WHAT THIS TASK INVOLVES:
Below are some entries; set them all down exactly.

RECORDS FOR THE TASK:
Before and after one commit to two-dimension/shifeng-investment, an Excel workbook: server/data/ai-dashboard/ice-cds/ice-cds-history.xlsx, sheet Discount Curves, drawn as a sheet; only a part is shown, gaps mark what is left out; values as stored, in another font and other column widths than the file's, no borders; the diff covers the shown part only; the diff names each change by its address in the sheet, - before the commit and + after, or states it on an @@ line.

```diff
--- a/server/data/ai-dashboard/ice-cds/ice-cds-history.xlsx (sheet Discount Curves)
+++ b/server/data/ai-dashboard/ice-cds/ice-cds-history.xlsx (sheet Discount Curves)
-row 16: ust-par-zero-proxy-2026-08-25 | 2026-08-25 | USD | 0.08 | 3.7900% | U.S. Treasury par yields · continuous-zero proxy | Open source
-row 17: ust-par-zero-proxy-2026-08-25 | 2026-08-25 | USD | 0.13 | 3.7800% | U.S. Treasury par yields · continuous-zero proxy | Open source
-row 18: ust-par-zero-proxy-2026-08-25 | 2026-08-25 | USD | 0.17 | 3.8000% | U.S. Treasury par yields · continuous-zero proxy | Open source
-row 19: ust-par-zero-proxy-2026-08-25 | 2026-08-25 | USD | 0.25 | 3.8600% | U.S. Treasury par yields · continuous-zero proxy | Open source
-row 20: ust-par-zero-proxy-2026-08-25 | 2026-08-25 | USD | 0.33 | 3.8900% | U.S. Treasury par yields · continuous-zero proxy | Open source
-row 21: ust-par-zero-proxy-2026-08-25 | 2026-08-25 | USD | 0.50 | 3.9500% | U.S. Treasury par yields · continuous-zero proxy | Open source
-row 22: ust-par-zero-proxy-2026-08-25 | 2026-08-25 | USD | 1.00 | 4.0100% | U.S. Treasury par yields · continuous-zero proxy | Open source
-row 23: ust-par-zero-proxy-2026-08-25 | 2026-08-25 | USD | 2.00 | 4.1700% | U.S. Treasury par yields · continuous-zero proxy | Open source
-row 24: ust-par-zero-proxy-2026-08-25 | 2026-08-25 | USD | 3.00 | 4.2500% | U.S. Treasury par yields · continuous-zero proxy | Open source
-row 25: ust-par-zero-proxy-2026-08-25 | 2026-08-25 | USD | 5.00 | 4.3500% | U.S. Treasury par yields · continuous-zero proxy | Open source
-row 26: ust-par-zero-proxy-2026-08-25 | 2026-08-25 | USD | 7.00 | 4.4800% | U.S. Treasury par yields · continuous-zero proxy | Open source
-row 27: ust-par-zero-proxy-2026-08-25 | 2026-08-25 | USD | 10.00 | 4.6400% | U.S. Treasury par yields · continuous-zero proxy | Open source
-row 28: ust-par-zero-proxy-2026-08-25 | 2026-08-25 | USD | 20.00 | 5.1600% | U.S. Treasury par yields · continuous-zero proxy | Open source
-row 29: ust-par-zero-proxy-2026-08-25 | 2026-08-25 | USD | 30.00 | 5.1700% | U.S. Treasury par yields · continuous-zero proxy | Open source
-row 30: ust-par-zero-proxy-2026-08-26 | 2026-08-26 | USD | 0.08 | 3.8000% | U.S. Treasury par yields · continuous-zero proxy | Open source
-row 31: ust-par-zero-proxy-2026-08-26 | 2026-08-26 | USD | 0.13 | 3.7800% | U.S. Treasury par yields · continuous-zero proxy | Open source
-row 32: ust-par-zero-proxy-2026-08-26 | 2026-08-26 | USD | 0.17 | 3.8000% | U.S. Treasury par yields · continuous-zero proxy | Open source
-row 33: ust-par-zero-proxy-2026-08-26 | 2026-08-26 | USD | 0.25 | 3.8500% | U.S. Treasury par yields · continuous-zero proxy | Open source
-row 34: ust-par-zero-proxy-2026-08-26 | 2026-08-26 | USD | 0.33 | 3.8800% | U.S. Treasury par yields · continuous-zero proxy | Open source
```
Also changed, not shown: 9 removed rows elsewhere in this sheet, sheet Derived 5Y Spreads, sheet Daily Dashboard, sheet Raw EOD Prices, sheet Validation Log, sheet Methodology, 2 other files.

EXPECTED ANSWER:
Before and after one commit to two-dimension/shifeng-investment, an Excel workbook: server/data/ai-dashboard/ice-cds/ice-cds-history.xlsx, sheet Discount Curves, drawn as a sheet; only a part is shown, gaps mark what is left out; values as stored, in another font and other column widths than the file's, no borders; the diff covers the shown part only; the diff names each change by its address in the sheet, - before the commit and + after, or states it on an @@ line.

```diff
--- a/server/data/ai-dashboard/ice-cds/ice-cds-history.xlsx (sheet Discount Curves)
+++ b/server/data/ai-dashboard/ice-cds/ice-cds-history.xlsx (sheet Discount Curves)
-row 16: ust-par-zero-proxy-2026-08-25 | 2026-08-25 | USD | 0.08 | 3.7900% | U.S. Treasury par yields · continuous-zero proxy | Open source
-row 17: ust-par-zero-proxy-2026-08-25 | 2026-08-25 | USD | 0.13 | 3.7800% | U.S. Treasury par yields · continuous-zero proxy | Open source
-row 18: ust-par-zero-proxy-2026-08-25 | 2026-08-25 | USD | 0.17 | 3.8000% | U.S. Treasury par yields · continuous-zero proxy | Open source
-row 19: ust-par-zero-proxy-2026-08-25 | 2026-08-25 | USD | 0.25 | 3.8600% | U.S. Treasury par yields · continuous-zero proxy | Open source
-row 20: ust-par-zero-proxy-2026-08-25 | 2026-08-25 | USD | 0.33 | 3.8900% | U.S. Treasury par yields · continuous-zero proxy | Open source
-row 21: ust-par-zero-proxy-2026-08-25 | 2026-08-25 | USD | 0.50 | 3.9500% | U.S. Treasury par yields · continuous-zero proxy | Open source
-row 22: ust-par-zero-proxy-2026-08-25 | 2026-08-25 | USD | 1.00 | 4.0100% | U.S. Treasury par yields · continuous-zero proxy | Open source
-row 23: ust-par-zero-proxy-2026-08-25 | 2026-08-25 | USD | 2.00 | 4.1700% | U.S. Treasury par yields · continuous-zero proxy | Open source
-row 24: ust-par-zero-proxy-2026-08-25 | 2026-08-25 | USD | 3.00 | 4.2500% | U.S. Treasury par yields · continuous-zero proxy | Open source
-row 25: ust-par-zero-proxy-2026-08-25 | 2026-08-25 | USD | 5.00 | 4.3500% | U.S. Treasury par yields · continuous-zero proxy | Open source
-row 26: ust-par-zero-proxy-2026-08-25 | 2026-08-25 | USD | 7.00 | 4.4800% | U.S. Treasury par yields · continuous-zero proxy | Open source
-row 27: ust-par-zero-proxy-2026-08-25 | 2026-08-25 | USD | 10.00 | 4.6400% | U.S. Treasury par yields · continuous-zero proxy | Open source
-row 28: ust-par-zero-proxy-2026-08-25 | 2026-08-25 | USD | 20.00 | 5.1600% | U.S. Treasury par yields · continuous-zero proxy | Open source
-row 29: ust-par-zero-proxy-2026-08-25 | 2026-08-25 | USD | 30.00 | 5.1700% | U.S. Treasury par yields · continuous-zero proxy | Open source
-row 30: ust-par-zero-proxy-2026-08-26 | 2026-08-26 | USD | 0.08 | 3.8000% | U.S. Treasury par yields · continuous-zero proxy | Open source
-row 31: ust-par-zero-proxy-2026-08-26 | 2026-08-26 | USD | 0.13 | 3.7800% | U.S. Treasury par yields · continuous-zero proxy | Open source
-row 32: ust-par-zero-proxy-2026-08-26 | 2026-08-26 | USD | 0.17 | 3.8000% | U.S. Treasury par yields · continuous-zero proxy | Open source
-row 33: ust-par-zero-proxy-2026-08-26 | 2026-08-26 | USD | 0.25 | 3.8500% | U.S. Treasury par yields · continuous-zero proxy | Open source
-row 34: ust-par-zero-proxy-2026-08-26 | 2026-08-26 | USD | 0.33 | 3.8800% | U.S. Treasury par yields · continuous-zero proxy | Open source
```
Also changed, not shown: 9 removed rows elsewhere in this sheet, sheet Derived 5Y Spreads, sheet Daily Dashboard, sheet Raw EOD Prices, sheet Validation Log, sheet Methodology, 2 other files.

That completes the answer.